"Another one bites the dust." For the last two years, I've watched Canadian independent bookstores fight to compete with the 'big boys'--major big-box outlets and Internet retailers, but it seems like a fight to the death. As a Canadian, I cheer them on, hoping they'll succeed. As an avid reader, I mourn their loss. As an author, I feel their disappearance is sadly inevitable. Business, after all, means survival of the biggest and most powerful. It's like watching a giant game of Pac-Man. Something is gobbling up our independent bookstores one at a time, and now we're about to lose "Canada's oldest bookstore"--The Book Room in Halifax, Nova Scotia.

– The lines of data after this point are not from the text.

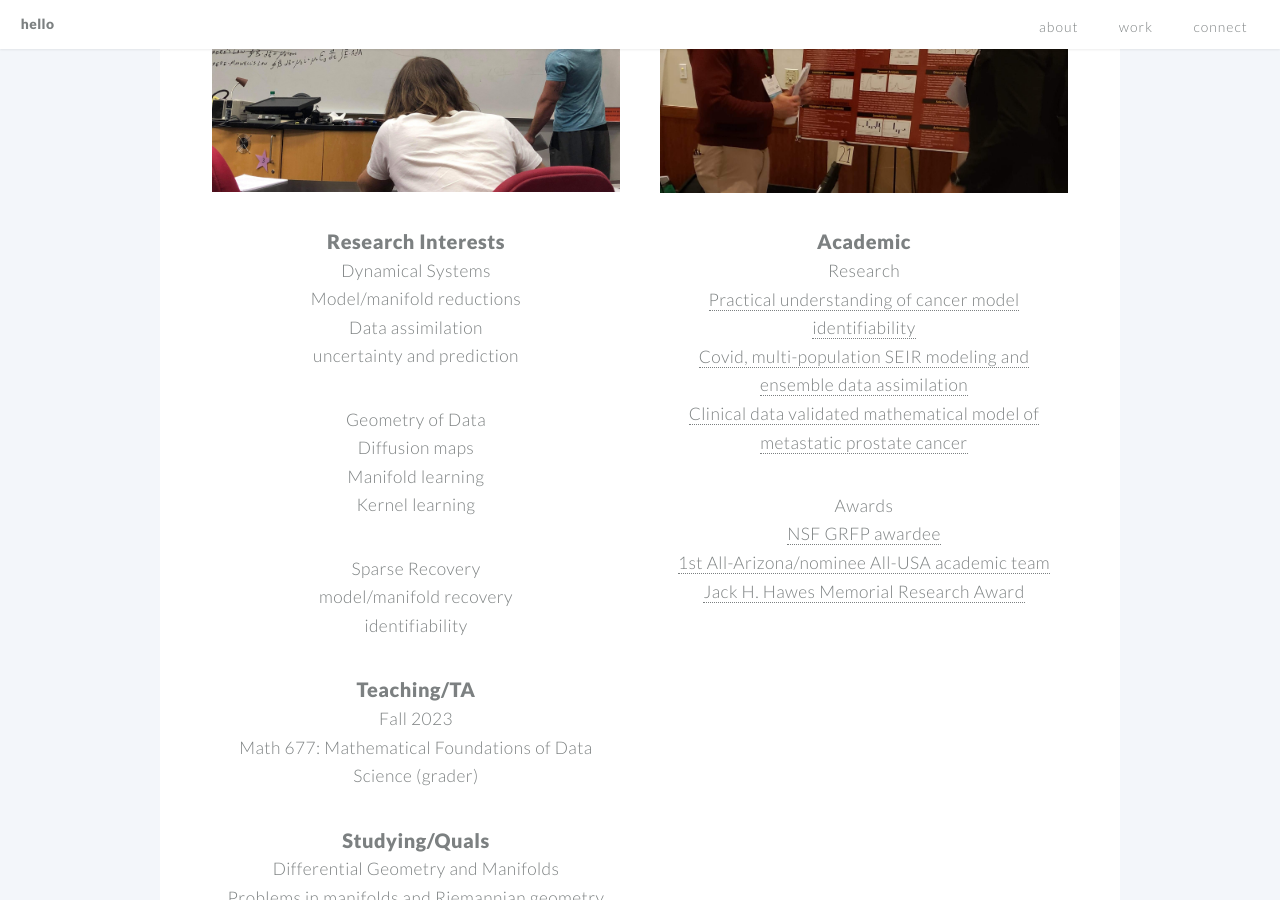
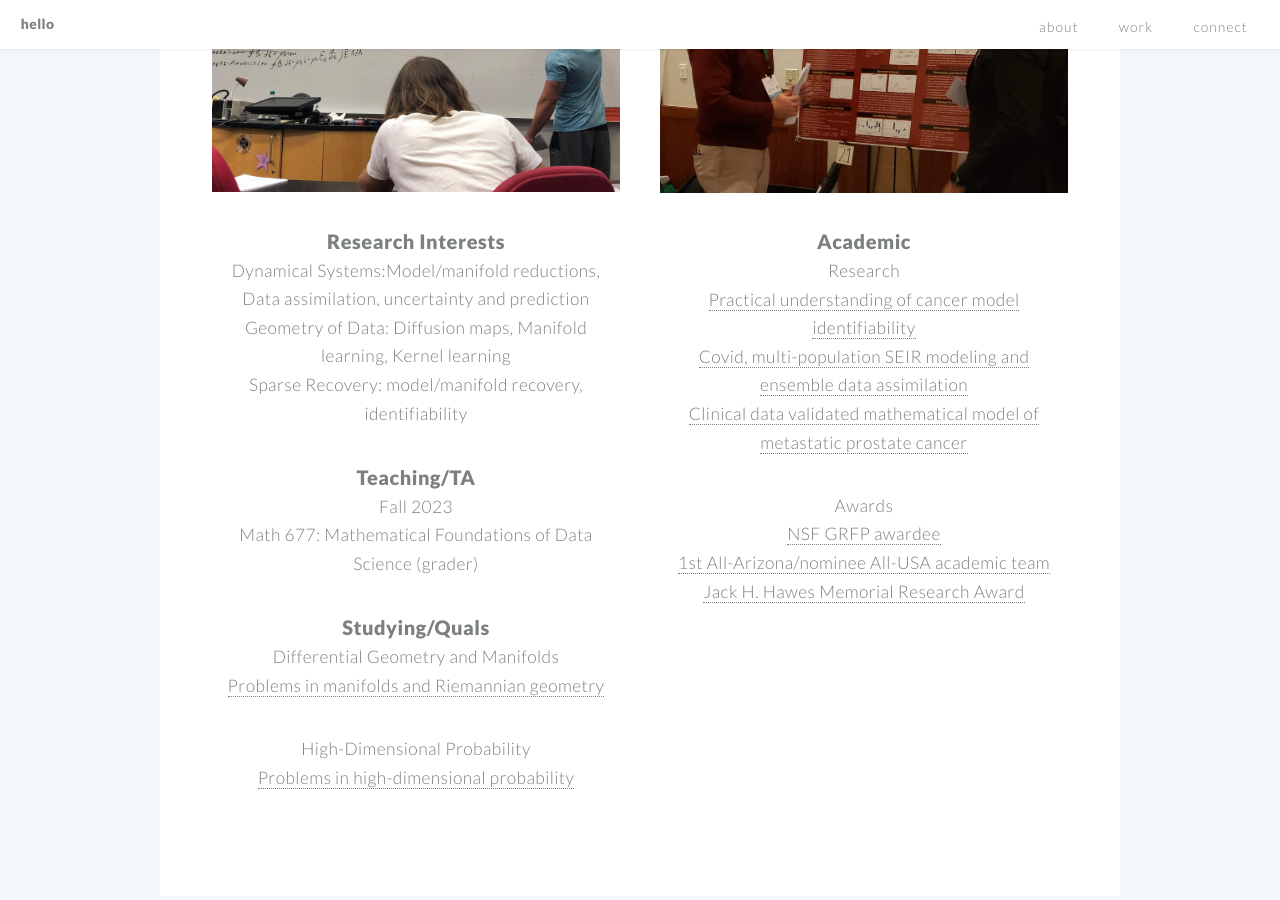
Before and after one commit to jben33/jben33.github.io, a Jekyll site: the page built from index.md, in a window 1280 px wide and 900 px high, scrolled down 3557 px. Built offline with Jekyll 4.4.1, drawn with Linux system fonts in a browser that asks for light colours.

Commit message:
Update example4.html

```diff
--- a/_includes/example4.html
+++ b/_includes/example4.html
@@ -1,23 +1,9 @@
 <h1>Research Interests</h1>
 
 <ul>
-    <li>Dynamical Systems<li>
-    <ul>
-        <li>Model/manifold reductions</li>
-        <li>Data assimilation</li>
-        <li>uncertainty and prediction</li>
-    </ul>
-    <li>Geometry of Data</li>
-    <ul>
-        <li>Diffusion maps</li>
-        <li>Manifold learning</li>
-        <li>Kernel learning</li>
-    </ul>
-    <li>Sparse Recovery</li>
-    <ul>
-        <li>model/manifold recovery</li>
-        <li>identifiability</li>
-    </ul>
+    <li>Dynamical Systems:Model/manifold reductions, Data assimilation, uncertainty and prediction</li>
+    <li>Geometry of Data: Diffusion maps, Manifold learning, Kernel learning</li>
+    <li>Sparse Recovery: model/manifold recovery, identifiability</li>
 </ul>
 
 <h1>Teaching/TA </h1>
```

The Book Room is expected to clear out inventory and close its doors for the final time at the end of March 2008, about eight weeks from now. Eight weeks...and then we'll have to say goodbye to a Nova Scotian icon. Founded in 1839, The Book Room has survived two World Wars, the Halifax Explosion and the Great Depression, and it will be a great loss to Canadian booklovers and to its local community. Charles Burchell, president of The Book Room, is justifiably disappointed. "The Book Room has been an institution in Nova Scotia."
The explanation given for its imminent closure? Increased competition, deep discounting from big-box and Internet retailers, as well as dual pricing issues. In Canada, books have traditionally been printed with two prices--Canadian and American. Canadian prices have always been quite a bit higher, but the recent strength of the Canadian dollar has put much pressure on the entire book industry. Canadian customers want US pricing, with that price on the back cover of books; publishers can't afford to discount their books to US pricing when they've based everything on a higher Canadian price, and booksellers are forced to either lower prices and take a loss or lose their customers and their business.
Farewell to The Book Room. Booklovers across Canada will miss you.
~Cheryl Kaye Tardif, bestselling author of Whale Song
Tuesday, February 05, 2008
Well, today Marc came across a video of people in Grand Central Station, New York, and these people were definitely far more frozen than Marc has been.
Check out this incredible video. I've never seen anything like it.
Wish I'd been there!
My writer's mind is going crazy with this. Were they a group of acting students? Mimes without costumes? I've watched this 3 times. Check out their expressions...and poses.
What do you think about this video? Please leave a comment.
After you've watched the video, go HERE to read about how it was done.
~Cheryl Kaye Tardif, bestselling author